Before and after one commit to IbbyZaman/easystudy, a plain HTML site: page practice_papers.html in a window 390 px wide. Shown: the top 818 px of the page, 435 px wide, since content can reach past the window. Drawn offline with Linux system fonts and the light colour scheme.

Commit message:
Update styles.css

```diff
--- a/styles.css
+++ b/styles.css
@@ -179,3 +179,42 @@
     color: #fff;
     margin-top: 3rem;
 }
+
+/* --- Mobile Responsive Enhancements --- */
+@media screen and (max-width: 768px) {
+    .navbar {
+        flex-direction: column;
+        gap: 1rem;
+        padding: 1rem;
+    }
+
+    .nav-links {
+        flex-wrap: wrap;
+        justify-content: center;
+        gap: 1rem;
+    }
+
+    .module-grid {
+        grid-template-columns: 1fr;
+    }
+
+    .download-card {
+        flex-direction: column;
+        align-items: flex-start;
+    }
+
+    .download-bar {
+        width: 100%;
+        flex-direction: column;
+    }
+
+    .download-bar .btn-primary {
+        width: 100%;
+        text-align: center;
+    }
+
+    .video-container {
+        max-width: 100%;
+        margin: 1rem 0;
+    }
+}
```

---

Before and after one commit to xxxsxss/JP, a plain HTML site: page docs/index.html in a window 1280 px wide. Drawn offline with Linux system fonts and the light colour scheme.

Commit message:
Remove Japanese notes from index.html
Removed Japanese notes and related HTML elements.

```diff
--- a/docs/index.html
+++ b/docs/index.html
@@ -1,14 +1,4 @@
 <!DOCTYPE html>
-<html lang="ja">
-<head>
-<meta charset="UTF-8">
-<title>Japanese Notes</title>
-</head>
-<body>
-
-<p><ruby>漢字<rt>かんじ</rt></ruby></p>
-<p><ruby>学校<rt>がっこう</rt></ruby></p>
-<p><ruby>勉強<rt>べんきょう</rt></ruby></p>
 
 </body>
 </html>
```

• Work request
For each line above that contains the word "Drawn", make a copy.

• Solution to this exercise
Before and after one commit to IbbyZaman/easystudy, a plain HTML site: page practice_papers.html in a window 390 px wide. Shown: the top 818 px of the page, 435 px wide, since content can reach past the window. Drawn offline with Linux system fonts and the light colour scheme.
Before and after one commit to xxxsxss/JP, a plain HTML site: page docs/index.html in a window 1280 px wide. Drawn offline with Linux system fonts and the light colour scheme.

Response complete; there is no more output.